Vaccinium ovalifolium (commonly known as Alaska blueberry, early blueberry, oval-leaf bilberry, oval-leaf blueberry, and oval-leaf huckleberry) is a plant in the heath family having three varieties, all of which grow in northerly regions, including the subarctic.
Vaccinium ovalifolium is a spreading shrub which may grow to 5 feet (1.5 m) tall. It has pink 14 in (0.64 cm) urn-shaped flowers. Berries are dark blue, often black, sometimes with a waxy coating.
The original variety (i.e. the automatically named Vaccinium ovalifolium var[iety] ovalifolium) is found on both the eastern and western sides of the Pacific Ocean; in North America, it is distributed in Canada (in Alberta, British Columbia, Newfoundland, Nova Scotia, southern Ontario, south central Quebec, and southern Yukon Territory); and the United States (in southern Alaska, Idaho, northern Michigan, Oregon, western South Dakota, and Washington); across the Pacific to Asia and Eurasia, it is distributed in Russia (in Kamchatka, the southern Kuril Islands, Primorsky Krai, and Sakhalin); and in Japan (in Hokkaido, and central and northern Honshu).

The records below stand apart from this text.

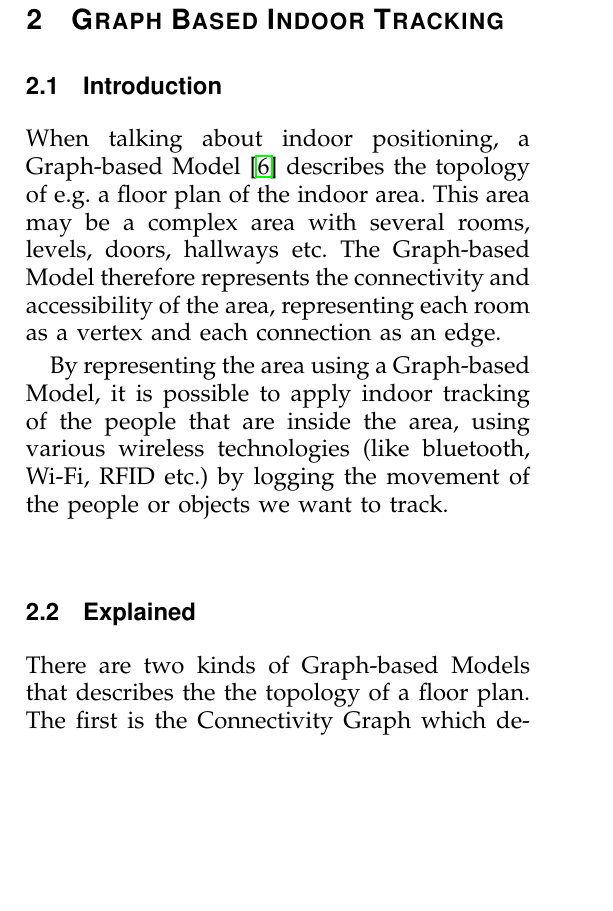
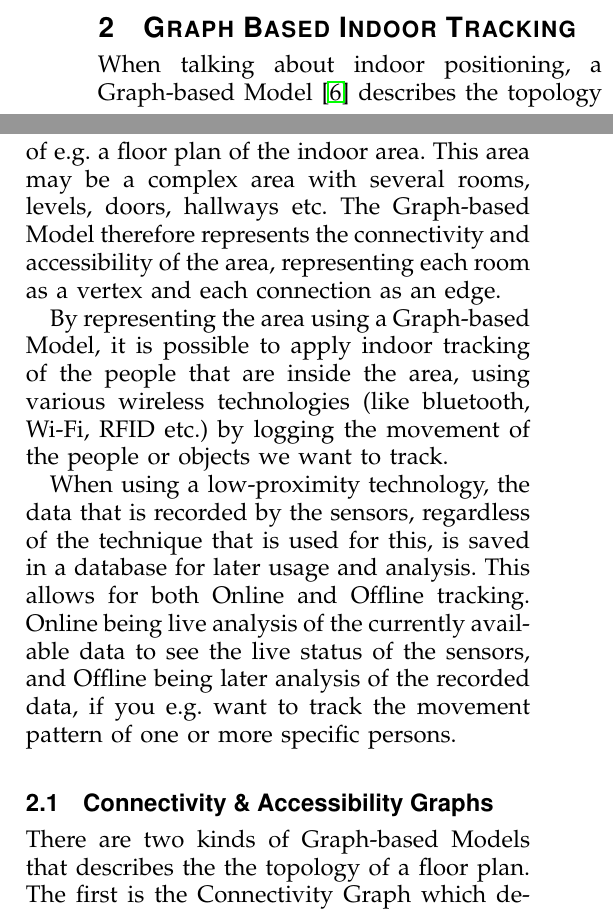
Before and after one commit to kimajakobsen/mobile-software-technology-exam-2013, a LaTeX paper (bare_adv.tex, which reads input/graph.tex): part of one column of page 1 of 7 before the commit and two parts of the columns of page 1 of 7 after it, the two joined at a grey line, cut so that both start at the same text, the shorter picture padded with empty space. Compiled offline with pdfLaTeX.

Commit message:
* Added more introduction to Graph based and fixed headers

```diff
--- a/input/graph.tex
+++ b/input/graph.tex
@@ -1,14 +1,18 @@
 %!TEX root = ../bare_adv.tex
-\subsection{Introduction}
+%\subsection{Introduction}
 When talking about indoor positioning, a Graph-based Model~\cite{Jensen:2009:GMB:1590953.1591000} describes the topology of e.g. a floor plan of the indoor area.
 This area may be a complex area with several rooms, levels, doors, hallways etc.
 The Graph-based Model therefore represents the connectivity and accessibility of the area, representing each room as a vertex and each connection as an edge.
 
 By representing the area using a Graph-based Model, it is possible to apply indoor tracking of the people that are inside the area, using various wireless technologies (like bluetooth, Wi-Fi, RFID etc.) by logging the movement of the people or objects we want to track.
 
+When using a low-proximity technology, the data that is recorded by the sensors, regardless of the technique that is used for this, is saved in a database for later usage and analysis.
+This allows for both Online and Offline tracking.
+Online being live analysis of the currently available data to see the live status of the sensors, and Offline being later analysis of the recorded data, if you e.g. want to track the movement pattern of one or more specific persons.
+
 %A Graph-based Model can be applied, as it does not differ between the actual floor plan and the abstract model, hence why using an abstract model provides a equally correct positioning data.
 
-\subsection{Explained}
+\subsection{Connectivity \& Accessibility Graphs}
 There are two kinds of Graph-based Models that describes the the topology of a floor plan.
 The first is the Connectivity Graph which describes how rooms, hallways, stairs etc. are connected to each other.
 The second is the Accessibility Graph which takes the actual accessibility of a cell into account.
```
Also changed, not shown: input/individualpart.tex (line endings or trailing spaces).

Vaccinium ovalifolium is used in jams and jellies and for making liqueur. Blueberry herbal tea can be made from the leaves, or from the juice of the blueberries themselves.
Vaccinium ovalifolium has been used in Russia in the making of dyes, including the use of its tannin.

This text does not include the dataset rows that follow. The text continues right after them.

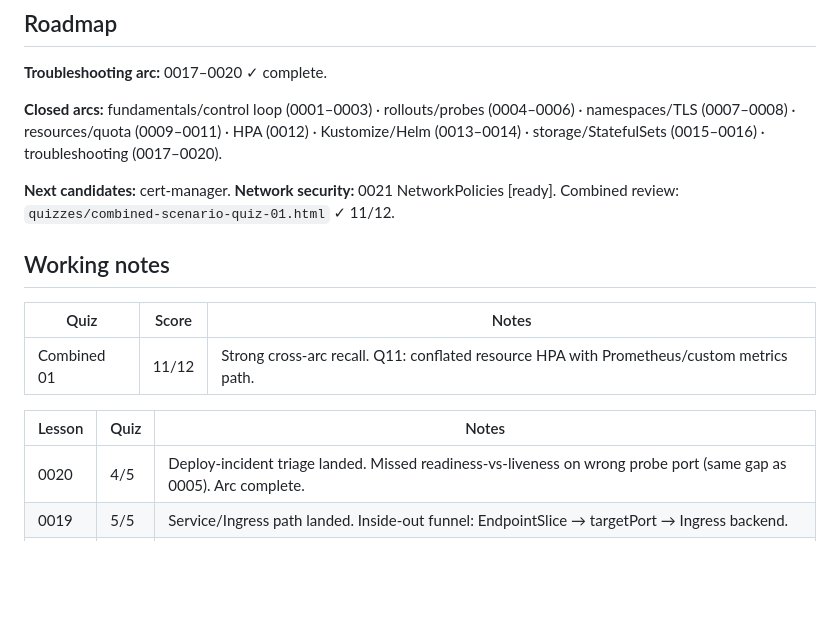
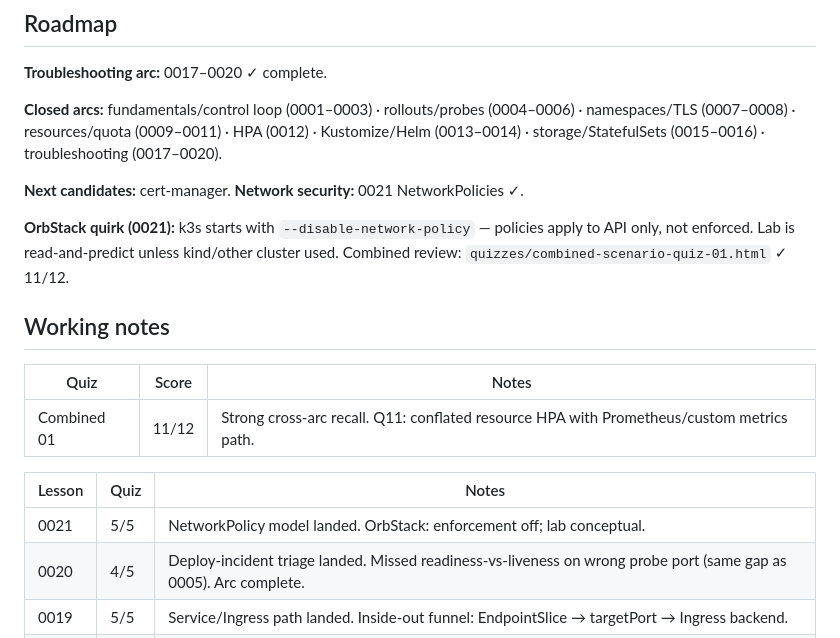
Before and after one commit to zevlo/lab, a Markdown page: teach/kubernetes/NOTES.md, the part around the change. Rendered like a GitHub page; blank space fills up the shorter version.

Commit message:
complete lesson 0021

```diff
--- a/teach/kubernetes/NOTES.md
+++ b/teach/kubernetes/NOTES.md
@@ -38,7 +38,9 @@ Scratchpad for teaching preferences and session history. Per the teach skill: pr
 
 **Closed arcs:** fundamentals/control loop (0001–0003) · rollouts/probes (0004–0006) · namespaces/TLS (0007–0008) · resources/quota (0009–0011) · HPA (0012) · Kustomize/Helm (0013–0014) · storage/StatefulSets (0015–0016) · troubleshooting (0017–0020).
 
-**Next candidates:** cert-manager. **Network security:** 0021 NetworkPolicies [ready]. Combined review: `quizzes/combined-scenario-quiz-01.html` ✓ 11/12.
+**Next candidates:** cert-manager. **Network security:** 0021 NetworkPolicies ✓.
+
+**OrbStack quirk (0021):** k3s starts with `--disable-network-policy` — policies apply to API only, not enforced. Lab is read-and-predict unless kind/other cluster used. Combined review: `quizzes/combined-scenario-quiz-01.html` ✓ 11/12.
 
 ## Working notes
 
@@ -48,6 +50,7 @@ Scratchpad for teaching preferences and session history. Per the teach skill: pr
 
 | Lesson | Quiz | Notes |
 |--------|------|-------|
+| 0021 | 5/5 | NetworkPolicy model landed. OrbStack: enforcement off; lab conceptual. |
 | 0020 | 4/5 | Deploy-incident triage landed. Missed readiness-vs-liveness on wrong probe port (same gap as 0005). Arc complete. |
 | 0019 | 5/5 | Service/Ingress path landed. Inside-out funnel: EndpointSlice → targetPort → Ingress backend. |
 | 0018 | 5/5 | Pod failure modes landed. User validates break/fix via separate YAML or vim edit workflow. |
```
Also changed, not shown: 1 other file.
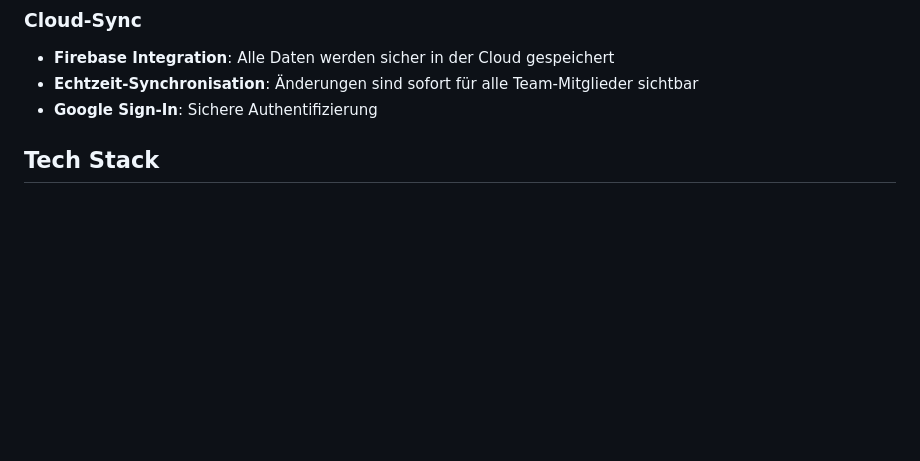
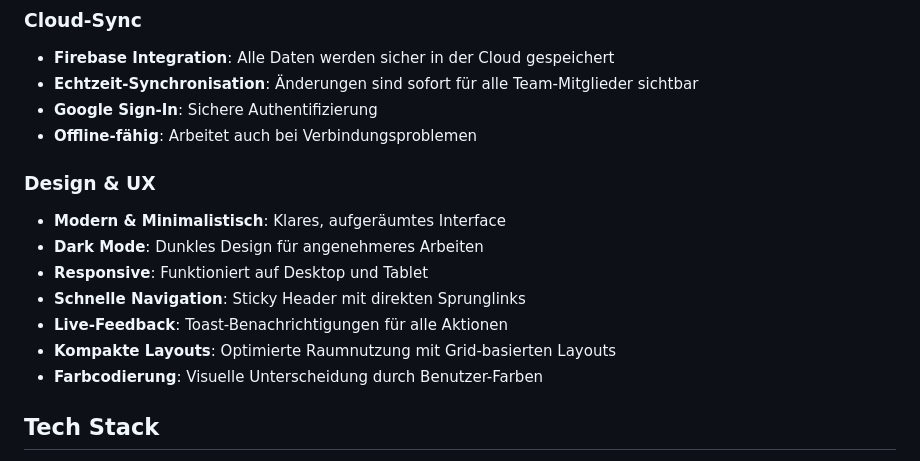
Before and after one commit to thosor87/LOTS, a Markdown page: README.md, the part around one of its changes. Drawn GitHub-style; blank space fills up the shorter version.

```diff
--- a/README.md
+++ b/README.md
@@ -44,6 +75,16 @@ Eine moderne, cloudbasierte Zeiterfassungs-App für Teams und Freelancer.
 - **Firebase Integration**: Alle Daten werden sicher in der Cloud gespeichert
 - **Echtzeit-Synchronisation**: Änderungen sind sofort für alle Team-Mitglieder sichtbar
 - **Google Sign-In**: Sichere Authentifizierung
+- **Offline-fähig**: Arbeitet auch bei Verbindungsproblemen
+
+### Design & UX
+- **Modern & Minimalistisch**: Klares, aufgeräumtes Interface
+- **Dark Mode**: Dunkles Design für angenehmeres Arbeiten
+- **Responsive**: Funktioniert auf Desktop und Tablet
+- **Schnelle Navigation**: Sticky Header mit direkten Sprunglinks
+- **Live-Feedback**: Toast-Benachrichtigungen für alle Aktionen
+- **Kompakte Layouts**: Optimierte Raumnutzung mit Grid-basierten Layouts
+- **Farbcodierung**: Visuelle Unterscheidung durch Benutzer-Farben
 
 ## Tech Stack
 
```
Also changed, not shown: other parts of README.md (+89 -22 lines).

In the winter, Vaccinium ovalifolium is an important food source for grazing deer, goats, and elk, and in the summer the nectar feeds hummingbirds.